EXERCISE INSTRUCTIONS –
Determine how many lines below hold the string "span". Reply with the number alone.
----- RECORDS SHOWN -----
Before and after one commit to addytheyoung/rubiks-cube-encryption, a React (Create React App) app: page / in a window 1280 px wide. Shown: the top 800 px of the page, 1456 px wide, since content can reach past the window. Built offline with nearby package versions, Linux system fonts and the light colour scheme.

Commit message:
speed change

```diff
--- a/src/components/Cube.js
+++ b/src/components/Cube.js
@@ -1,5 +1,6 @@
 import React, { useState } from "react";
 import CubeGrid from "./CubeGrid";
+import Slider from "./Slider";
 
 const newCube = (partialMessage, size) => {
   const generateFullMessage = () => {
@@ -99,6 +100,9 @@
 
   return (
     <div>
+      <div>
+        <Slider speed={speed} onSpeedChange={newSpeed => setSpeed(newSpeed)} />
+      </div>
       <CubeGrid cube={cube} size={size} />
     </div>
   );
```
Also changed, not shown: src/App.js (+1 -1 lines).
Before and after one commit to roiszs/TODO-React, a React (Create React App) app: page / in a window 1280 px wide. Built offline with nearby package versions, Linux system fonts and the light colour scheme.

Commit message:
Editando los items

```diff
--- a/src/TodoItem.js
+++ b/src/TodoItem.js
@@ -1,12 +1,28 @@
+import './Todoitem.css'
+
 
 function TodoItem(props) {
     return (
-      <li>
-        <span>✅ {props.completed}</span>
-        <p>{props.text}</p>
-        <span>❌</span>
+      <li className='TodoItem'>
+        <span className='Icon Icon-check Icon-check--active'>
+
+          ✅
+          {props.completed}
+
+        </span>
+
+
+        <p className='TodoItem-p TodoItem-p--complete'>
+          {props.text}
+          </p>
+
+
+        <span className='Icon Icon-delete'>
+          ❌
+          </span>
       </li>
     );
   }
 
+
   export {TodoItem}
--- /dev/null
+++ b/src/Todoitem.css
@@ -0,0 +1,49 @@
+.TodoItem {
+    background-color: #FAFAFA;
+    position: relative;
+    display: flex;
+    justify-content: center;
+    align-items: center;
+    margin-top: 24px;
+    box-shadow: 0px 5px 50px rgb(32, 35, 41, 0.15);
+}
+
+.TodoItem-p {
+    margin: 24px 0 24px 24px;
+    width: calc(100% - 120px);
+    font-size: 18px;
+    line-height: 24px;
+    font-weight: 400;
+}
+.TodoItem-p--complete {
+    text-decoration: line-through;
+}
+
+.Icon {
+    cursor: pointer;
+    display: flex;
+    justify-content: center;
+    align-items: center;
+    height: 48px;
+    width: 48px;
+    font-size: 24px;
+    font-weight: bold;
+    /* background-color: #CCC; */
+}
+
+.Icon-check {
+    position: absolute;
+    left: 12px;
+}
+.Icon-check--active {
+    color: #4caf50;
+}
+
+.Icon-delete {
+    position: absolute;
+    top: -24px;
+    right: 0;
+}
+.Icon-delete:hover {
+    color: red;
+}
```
-----
RESPONSE AREA –
6